I like to make up my own scenarios that usually involve a company or two (or a task force) per side. I know that for more deliberate attacks on set positions, each side was more likely to have off-map artillery support. I don't know about artillery support for hasty defense or meeting engagement scenarios, nor do I know how often each side would expect to have artillery support in those situations (I assume as a general rule that Soviets never get it, and Americans do fairly often -- I've got no clue about Germans, UK, or Commonwealth). I'm looking for some general rules, and appreciate any advice.

vtsaogames06 Mar 2017 11:36 a.m. PST

Read MacDonald's "Company Commander". He had artillery from time to time. He had a bit at the Bulge, though his company was overrun.

For an attack in Germany, he had a platoon of tanks in support. His outfit could see another company on their flank with tank support. They had artillery prep followed by an air strike. Both companies stood up and cheered. The Germans surrendered after nominal resistance. This was the only air strike mentioned in his book. Tank support was rare. Artillery wasn't that rare.

I'd assume the British and Germans would have artillery often enough, granting supply was good. I suspect Russians would have incredible amounts of artillery for set-piece attacks and a lot less otherwise.

uglyfatbloke06 Mar 2017 11:37 a.m. PST

For Commonwealth armies a company in a planned attack should expect to have some field artillery support (maybe even mediums) but pretty surely support from the battalion's mortar platoon. hastily- staged attacks may be a different matter; artillery/mortar platoon may already be committed to some other operation. Much the same would apply to German forces…how much prepping and how accurate or effective is, naturally, a very different question.
Soviet armies had a lot of artillery so I would n't discount it but others who post here will know a lot more about that than I.

RudyNelson06 Mar 2017 1:12 p.m. PST

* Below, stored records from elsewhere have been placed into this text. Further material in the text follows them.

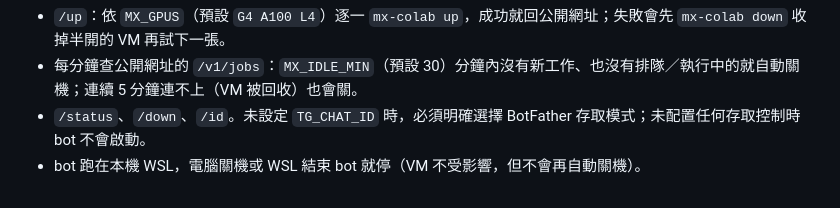
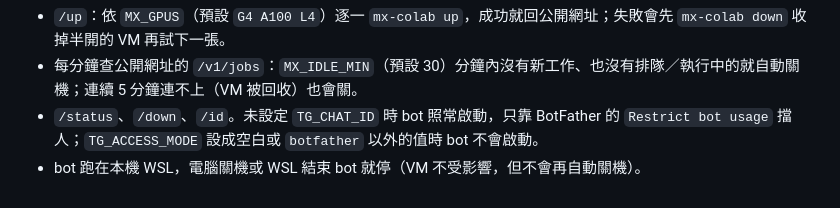
Before and after one commit to RX5950XT/Miroxen, a Markdown page: deploy/README.md, the part around the change. Rendered like a GitHub page.

Commit message:
docs: 修正 README 存取控制說明與程式一致
Co-Authored-By: Claude Opus 5.5 <noreply@anthropic.com>
Claude-Session: https://claude.ai/code/session_01UirbshxWWKTKv3LtcZNZDK

```diff
--- a/deploy/README.md
+++ b/deploy/README.md
@@ -219,5 +219,5 @@ TG_TOKEN=<BotFather 給的 token> python3 deploy/bot/tg_bot.py --register-comman
 
 - `/up`：依 `MX_GPUS`（預設 `G4 A100 L4`）逐一 `mx-colab up`，成功就回公開網址；失敗會先 `mx-colab down` 收掉半開的 VM 再試下一張。
 - 每分鐘查公開網址的 `/v1/jobs`：`MX_IDLE_MIN`（預設 30）分鐘內沒有新工作、也沒有排隊／執行中的就自動關機；連續 5 分鐘連不上（VM 被回收）也會關。
-- `/status`、`/down`、`/id`。未設定 `TG_CHAT_ID` 時，必須明確選擇 BotFather 存取模式；未配置任何存取控制時 bot 不會啟動。
+- `/status`、`/down`、`/id`。未設定 `TG_CHAT_ID` 時 bot 照常啟動，只靠 BotFather 的 `Restrict bot usage` 擋人；`TG_ACCESS_MODE` 設成空白或 `botfather` 以外的值時 bot 不會啟動。
 - bot 跑在本機 WSL，電腦關機或 WSL 結束 bot 就停（VM 不受影響，但不會再自動關機）。
```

Today the artillery support is assigned as organic, Direct and General. Organic covers mortars and those guns assigned headquarter units such as M8 75mm or the 105mm or 75mm guns.
Direct support was brigade or divisional batteries assigned to support a sector or unit in defense or as part of an attack. Often 75mm and 105mm guns.

General support tended to be 8 inch or 155mm guns tasked to provide support on a priority basis. It is not always a first come, first supported situation.

Wolfhag Supporting Member of TMP06 Mar 2017 4:04 p.m. PST

I'd recommend these:
link

link

nigelef.tripod.com/maindoc.htm

Wolfhag

Personal logo Martin Rapier Supporting Member of TMP07 Mar 2017 12:06 a.m. PST

Depending on the situation, the Germans and British would typically allocate a battery in direct support to an infantry battalion (even in a formal assault, most of the guns wold fire pre planned missions). The Germans would also have their regimental infantry gun company to call on.

So, a single rifle company MIGHT get some arty, if the FOO happened to be attached to them.

Far more likely would be support from the battalion mortar platoon. Later war German units had lots of mortars, so did the Russians.

Griefbringer07 Mar 2017 9:42 a.m. PST

The Germans would also have their regimental infantry gun company to call on.

As did also US and Soviet armies.

Soviets also had a regimental heavy mortar company. US regiments did not have such as an integral asset, though a company of 4.2" mortars could be detached if an independent Chemical Mortar Battalion was assigned to support the division.

British brigade in the later war could also have a platoon of 4.2" mortars assigned for support from the divisional MG battalion.

Tachikoma07 Mar 2017 12:38 p.m. PST

US infantry regiments assigned to infantry divisions had a Cannon Company, which varied in size but was usually 6 105mm howitzers.

christot07 Mar 2017 5:02 p.m. PST

For an invidual company it's a tricky thing to quantify… however, considering a CW battalion would have 2 fo's each commanding a half battery of 25 pdrs ,but capable of requesting the full battery (plus, in theory, vastly more).
Given a typical attack would be 2 up, one back, it's not unreasonable to assume that an individual British company on attack would always have some artillery support available.

Bunkermeister Supporting Member of TMP07 Mar 2017 9:43 p.m. PST

Americans had a fully integrated artillery command and communications network. So even if you did not have any specific artillery at your immediate command, if you had a really good target they could call for artillery that was in general support and you get it, and for a really good target, you might get all the artillery in the division or corps.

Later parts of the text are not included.